Problem description → Look through the records that follow. Copy every line containing the word "avaliable".

Task data →
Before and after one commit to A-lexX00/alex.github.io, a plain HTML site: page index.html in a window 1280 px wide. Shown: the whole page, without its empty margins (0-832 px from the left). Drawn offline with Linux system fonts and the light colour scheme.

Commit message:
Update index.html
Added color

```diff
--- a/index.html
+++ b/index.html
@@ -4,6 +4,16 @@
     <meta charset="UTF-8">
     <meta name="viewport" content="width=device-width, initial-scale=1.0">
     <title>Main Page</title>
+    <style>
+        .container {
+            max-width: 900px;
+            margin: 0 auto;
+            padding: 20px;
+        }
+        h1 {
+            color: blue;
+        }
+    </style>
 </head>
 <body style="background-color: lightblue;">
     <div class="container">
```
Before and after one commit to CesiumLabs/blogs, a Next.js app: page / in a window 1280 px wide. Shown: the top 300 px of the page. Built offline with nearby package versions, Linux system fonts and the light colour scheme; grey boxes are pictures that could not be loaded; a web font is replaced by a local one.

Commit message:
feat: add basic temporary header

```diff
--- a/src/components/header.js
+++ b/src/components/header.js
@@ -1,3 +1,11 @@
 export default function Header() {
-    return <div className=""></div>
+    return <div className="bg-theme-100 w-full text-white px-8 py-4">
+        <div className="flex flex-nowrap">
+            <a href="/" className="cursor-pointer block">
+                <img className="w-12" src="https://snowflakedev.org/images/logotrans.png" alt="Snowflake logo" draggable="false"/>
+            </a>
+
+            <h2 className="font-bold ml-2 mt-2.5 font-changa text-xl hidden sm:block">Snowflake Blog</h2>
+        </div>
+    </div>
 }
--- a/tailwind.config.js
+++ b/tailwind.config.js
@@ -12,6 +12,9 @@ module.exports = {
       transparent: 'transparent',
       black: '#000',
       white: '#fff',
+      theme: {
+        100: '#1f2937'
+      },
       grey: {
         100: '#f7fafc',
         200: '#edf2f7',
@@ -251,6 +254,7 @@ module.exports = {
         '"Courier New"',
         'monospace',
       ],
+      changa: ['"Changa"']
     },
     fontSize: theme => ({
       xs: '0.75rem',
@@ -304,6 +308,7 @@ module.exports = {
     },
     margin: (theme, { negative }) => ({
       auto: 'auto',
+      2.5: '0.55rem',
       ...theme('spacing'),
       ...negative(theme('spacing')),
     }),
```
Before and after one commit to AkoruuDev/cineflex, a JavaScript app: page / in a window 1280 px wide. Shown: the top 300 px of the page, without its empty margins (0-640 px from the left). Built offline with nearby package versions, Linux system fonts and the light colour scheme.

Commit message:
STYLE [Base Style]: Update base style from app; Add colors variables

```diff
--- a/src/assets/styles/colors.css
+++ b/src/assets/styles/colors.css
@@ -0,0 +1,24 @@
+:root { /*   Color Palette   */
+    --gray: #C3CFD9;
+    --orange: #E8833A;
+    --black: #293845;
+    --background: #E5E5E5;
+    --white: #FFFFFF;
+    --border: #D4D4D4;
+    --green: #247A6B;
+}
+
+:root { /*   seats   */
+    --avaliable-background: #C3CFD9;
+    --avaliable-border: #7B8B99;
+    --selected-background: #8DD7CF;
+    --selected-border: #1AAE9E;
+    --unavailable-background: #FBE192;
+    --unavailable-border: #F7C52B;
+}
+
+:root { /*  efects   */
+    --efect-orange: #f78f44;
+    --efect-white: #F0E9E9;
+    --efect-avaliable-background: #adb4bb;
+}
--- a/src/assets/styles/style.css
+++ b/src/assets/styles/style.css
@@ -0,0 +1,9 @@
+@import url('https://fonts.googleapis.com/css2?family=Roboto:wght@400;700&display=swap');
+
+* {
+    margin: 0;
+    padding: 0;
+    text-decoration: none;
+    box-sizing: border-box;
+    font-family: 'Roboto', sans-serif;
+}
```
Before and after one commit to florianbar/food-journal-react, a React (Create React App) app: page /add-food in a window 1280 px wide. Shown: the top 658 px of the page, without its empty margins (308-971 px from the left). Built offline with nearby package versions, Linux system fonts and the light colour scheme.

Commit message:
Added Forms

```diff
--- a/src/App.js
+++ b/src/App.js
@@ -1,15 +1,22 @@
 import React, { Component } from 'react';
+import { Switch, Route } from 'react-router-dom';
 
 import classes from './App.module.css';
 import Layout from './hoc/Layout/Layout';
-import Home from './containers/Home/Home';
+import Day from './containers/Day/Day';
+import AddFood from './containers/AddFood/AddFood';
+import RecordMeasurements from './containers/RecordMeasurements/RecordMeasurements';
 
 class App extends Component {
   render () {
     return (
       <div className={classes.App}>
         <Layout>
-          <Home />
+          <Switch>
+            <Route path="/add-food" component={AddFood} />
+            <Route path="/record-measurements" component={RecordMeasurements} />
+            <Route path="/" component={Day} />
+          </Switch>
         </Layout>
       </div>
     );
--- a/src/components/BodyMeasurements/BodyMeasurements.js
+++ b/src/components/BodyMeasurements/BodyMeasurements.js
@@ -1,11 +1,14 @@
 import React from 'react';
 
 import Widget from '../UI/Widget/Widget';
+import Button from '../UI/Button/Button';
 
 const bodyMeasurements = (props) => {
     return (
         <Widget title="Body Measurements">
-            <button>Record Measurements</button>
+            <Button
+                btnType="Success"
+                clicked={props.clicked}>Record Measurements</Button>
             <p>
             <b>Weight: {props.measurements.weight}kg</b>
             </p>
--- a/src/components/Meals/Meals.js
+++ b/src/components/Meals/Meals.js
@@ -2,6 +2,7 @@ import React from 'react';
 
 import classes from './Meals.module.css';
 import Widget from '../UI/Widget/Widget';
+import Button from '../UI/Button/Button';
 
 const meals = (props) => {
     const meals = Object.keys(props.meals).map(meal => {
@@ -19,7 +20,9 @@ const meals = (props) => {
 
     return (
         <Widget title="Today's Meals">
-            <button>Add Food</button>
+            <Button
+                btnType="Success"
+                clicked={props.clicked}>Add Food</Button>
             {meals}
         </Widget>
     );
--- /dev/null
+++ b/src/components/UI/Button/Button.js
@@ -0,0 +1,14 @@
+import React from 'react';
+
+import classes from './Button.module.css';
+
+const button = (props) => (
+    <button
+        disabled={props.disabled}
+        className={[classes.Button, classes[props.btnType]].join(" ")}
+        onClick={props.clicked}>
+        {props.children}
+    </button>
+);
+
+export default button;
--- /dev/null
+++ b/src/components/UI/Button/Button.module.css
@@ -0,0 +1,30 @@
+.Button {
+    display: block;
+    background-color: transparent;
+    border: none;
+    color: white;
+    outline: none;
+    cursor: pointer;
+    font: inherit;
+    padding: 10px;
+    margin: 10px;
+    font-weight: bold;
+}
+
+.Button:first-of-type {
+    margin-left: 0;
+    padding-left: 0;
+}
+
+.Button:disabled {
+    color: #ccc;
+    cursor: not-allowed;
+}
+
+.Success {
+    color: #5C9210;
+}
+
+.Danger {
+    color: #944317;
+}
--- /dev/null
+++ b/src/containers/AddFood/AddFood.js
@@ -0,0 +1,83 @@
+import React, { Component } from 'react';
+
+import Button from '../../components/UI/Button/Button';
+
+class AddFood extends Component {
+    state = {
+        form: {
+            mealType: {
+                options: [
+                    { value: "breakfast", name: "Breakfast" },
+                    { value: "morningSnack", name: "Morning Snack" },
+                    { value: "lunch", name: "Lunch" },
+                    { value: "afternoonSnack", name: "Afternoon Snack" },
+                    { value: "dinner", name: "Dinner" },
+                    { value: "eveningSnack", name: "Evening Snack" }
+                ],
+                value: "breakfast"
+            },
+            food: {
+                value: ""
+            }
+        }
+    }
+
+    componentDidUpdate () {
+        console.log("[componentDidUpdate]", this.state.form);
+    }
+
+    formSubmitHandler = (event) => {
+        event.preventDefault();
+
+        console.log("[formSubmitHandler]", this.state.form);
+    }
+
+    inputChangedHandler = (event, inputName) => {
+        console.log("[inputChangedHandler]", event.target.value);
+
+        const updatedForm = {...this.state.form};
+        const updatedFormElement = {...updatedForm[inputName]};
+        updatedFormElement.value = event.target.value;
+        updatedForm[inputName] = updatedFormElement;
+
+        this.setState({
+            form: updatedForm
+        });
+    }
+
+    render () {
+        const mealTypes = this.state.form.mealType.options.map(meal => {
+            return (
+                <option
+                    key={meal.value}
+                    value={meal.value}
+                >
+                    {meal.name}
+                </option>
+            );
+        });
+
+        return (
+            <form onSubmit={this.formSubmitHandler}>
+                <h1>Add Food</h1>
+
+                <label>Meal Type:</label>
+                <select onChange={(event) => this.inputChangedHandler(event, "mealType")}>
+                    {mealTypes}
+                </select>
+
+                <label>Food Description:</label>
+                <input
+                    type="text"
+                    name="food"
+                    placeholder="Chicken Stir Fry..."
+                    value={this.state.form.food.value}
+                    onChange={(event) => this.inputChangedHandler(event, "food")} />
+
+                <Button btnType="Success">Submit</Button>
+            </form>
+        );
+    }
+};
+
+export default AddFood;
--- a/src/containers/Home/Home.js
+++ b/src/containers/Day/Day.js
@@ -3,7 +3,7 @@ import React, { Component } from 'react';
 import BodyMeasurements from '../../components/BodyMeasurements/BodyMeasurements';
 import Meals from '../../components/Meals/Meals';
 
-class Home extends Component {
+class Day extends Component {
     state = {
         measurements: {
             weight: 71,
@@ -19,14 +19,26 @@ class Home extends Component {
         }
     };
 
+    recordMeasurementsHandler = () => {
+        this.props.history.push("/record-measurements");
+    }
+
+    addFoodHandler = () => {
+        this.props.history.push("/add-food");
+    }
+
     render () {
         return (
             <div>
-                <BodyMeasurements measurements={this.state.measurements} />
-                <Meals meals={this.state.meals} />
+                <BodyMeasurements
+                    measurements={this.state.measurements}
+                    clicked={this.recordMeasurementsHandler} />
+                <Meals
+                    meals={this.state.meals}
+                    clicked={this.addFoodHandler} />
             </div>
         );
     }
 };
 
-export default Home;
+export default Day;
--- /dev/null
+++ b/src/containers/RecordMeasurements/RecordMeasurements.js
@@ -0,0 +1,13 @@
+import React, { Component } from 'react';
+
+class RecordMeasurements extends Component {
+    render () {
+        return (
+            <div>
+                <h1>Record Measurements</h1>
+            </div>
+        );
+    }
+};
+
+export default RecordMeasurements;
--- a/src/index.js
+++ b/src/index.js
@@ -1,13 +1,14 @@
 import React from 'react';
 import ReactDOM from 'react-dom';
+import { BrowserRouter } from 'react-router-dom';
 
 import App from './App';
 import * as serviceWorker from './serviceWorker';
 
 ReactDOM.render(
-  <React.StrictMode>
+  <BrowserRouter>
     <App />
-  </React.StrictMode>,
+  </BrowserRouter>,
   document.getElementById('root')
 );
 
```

Answer section →
+    --avaliable-background: #C3CFD9;
+    --avaliable-border: #7B8B99;
+    --efect-avaliable-background: #adb4bb;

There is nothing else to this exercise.